Alicia Heine: Sure. As far as the equipment, I think that we have seen some employers do this, and I think it's really important that employers do consider this for both now and for the future to have equipment that they have their employees set up with and a list of that is so it's standardly given to employees. But basically that should really include the external keyboard, a monitor, so that people aren't working just off of their laptops, definitely a headset and if possible a chair. And I do think that the mental health resources are really important too. Certainly the EAP is something that can help an employee. And we suggest that that's not only for counseling sessions, but also to help you strategize what might be the right scenario for you.
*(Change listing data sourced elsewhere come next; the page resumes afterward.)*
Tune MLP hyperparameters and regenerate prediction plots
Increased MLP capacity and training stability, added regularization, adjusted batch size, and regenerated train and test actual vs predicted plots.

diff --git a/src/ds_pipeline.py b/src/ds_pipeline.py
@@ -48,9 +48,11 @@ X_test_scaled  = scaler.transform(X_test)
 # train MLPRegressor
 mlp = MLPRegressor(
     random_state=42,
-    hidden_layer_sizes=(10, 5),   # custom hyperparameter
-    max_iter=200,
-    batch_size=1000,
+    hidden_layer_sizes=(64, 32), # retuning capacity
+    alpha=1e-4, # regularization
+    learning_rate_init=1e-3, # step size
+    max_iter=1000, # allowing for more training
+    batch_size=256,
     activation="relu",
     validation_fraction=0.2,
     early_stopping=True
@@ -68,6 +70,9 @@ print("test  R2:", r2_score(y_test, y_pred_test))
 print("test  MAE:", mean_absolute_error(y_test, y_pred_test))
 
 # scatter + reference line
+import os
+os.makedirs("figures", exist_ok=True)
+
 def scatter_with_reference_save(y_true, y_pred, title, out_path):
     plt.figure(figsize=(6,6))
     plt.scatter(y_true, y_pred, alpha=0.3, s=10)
The traditional work-life balance has really changed with this environment. And it's become more of a work-life integration, especially for parents who have children that they're homeschooling and children are learning remotely. So that EAP is definitely a great resource for employees and should be included in that kit.
Laura Marzi: Yeah. I definitely wanted to touch a little bit more on the work from home arrangements. Do you think more employers are looking at work from home as almost even an ADA accommodation? And I'm also wondering too what impact has COVID had on how employers handle accommodation requests like that?
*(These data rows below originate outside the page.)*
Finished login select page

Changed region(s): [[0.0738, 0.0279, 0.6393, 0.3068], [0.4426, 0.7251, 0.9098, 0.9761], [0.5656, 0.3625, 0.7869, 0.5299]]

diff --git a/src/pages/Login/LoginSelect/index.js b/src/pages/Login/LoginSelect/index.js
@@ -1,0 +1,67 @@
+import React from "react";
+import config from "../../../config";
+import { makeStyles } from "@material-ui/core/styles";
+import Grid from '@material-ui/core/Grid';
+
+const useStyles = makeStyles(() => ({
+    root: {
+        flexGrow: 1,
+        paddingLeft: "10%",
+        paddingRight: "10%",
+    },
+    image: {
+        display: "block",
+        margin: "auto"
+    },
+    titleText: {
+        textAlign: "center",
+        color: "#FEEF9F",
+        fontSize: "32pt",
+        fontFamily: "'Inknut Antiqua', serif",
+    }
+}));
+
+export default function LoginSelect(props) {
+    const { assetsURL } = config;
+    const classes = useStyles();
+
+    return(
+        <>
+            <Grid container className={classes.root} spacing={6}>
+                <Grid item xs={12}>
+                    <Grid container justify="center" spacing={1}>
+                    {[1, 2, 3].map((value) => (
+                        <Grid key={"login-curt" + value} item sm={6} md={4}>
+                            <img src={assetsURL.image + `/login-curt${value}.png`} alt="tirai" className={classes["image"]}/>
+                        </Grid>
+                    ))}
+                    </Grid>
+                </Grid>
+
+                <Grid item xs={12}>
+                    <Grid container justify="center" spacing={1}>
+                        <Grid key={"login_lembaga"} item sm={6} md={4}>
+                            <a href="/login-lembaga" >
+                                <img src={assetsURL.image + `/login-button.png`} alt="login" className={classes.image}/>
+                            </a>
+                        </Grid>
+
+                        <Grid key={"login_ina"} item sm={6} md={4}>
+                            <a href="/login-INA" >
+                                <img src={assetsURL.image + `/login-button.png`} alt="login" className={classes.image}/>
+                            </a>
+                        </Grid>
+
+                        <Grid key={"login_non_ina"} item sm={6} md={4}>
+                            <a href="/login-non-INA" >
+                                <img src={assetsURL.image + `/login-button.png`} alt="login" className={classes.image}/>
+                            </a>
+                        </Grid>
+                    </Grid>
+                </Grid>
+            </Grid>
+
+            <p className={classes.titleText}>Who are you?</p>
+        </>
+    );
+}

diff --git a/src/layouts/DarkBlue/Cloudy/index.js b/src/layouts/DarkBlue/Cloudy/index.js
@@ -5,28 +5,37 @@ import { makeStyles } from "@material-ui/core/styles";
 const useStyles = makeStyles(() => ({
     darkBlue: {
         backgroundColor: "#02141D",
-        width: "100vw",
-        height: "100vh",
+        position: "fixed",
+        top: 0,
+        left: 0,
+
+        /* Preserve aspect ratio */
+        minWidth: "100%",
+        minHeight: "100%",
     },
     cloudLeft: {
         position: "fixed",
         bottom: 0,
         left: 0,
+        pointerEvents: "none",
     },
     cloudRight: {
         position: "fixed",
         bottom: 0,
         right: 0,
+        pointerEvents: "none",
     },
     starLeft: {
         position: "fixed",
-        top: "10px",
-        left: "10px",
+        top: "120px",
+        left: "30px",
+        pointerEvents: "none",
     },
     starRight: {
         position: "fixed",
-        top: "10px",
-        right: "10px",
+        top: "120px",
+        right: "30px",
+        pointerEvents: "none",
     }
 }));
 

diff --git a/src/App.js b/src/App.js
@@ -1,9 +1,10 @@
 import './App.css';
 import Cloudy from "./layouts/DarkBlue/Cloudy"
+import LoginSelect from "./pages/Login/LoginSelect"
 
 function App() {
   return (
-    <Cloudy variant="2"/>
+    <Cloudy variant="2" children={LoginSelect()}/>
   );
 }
Alicia Heine: Absolutely. I think that this is going to have a marked change in the workforce. I think it's been demonstrated that many jobs can be done effectively at home. So I think that employers are really looking at this for the future. I think that we've seen a lot of different industries who may not have thought that they would be able to have employees work from home and doing it successfully. And I think the longer term impact is going to be that employers are going to be supporting this. As far as the ADA accommodations, that was something that there were employers who in the past wouldn't allow work from home. And I think that this has really demonstrated that in many instances it is an effective way to accommodate an individual to be able to have them work remotely.
Laura Marzi: Yeah. That's very interesting. I think the idea of work from home being a temporary response, I think everybody understood that there probably could be high productivity, right? Because everybody was really trying to do their very best not to miss a beat. I'm actually wondering now, we're hearing lots of feedback from employers that a shift to remote work might just meet their business model going forward. I'm wondering if in your opinion, are there particular industries that you think are best suited for a shift to more permanent remote work?
Alicia Heine: Well, we've certainly seen with our own experience, the insurance industry has done that, but also a lot of other financial service companies have been doing that too. And they've been doing it quite successfully. So, I think that there's a lot of opportunity out there for employees to work remotely.
Laura Marzi: Perfect. This was an excellent conversation and Alicia, I just really want to thank you for sharing your good insights with all of our listeners. This has been a great discussion and I hope everybody has found it valuable. I want to thank you for listening as always. And if you like what you hear, please subscribe to our podcast and share it with your colleagues. As always, you can visit us at https://www.thehartford.com/pfml for more information and resources to help you manage absence more broadly in the workforce. Thanks very much for listening.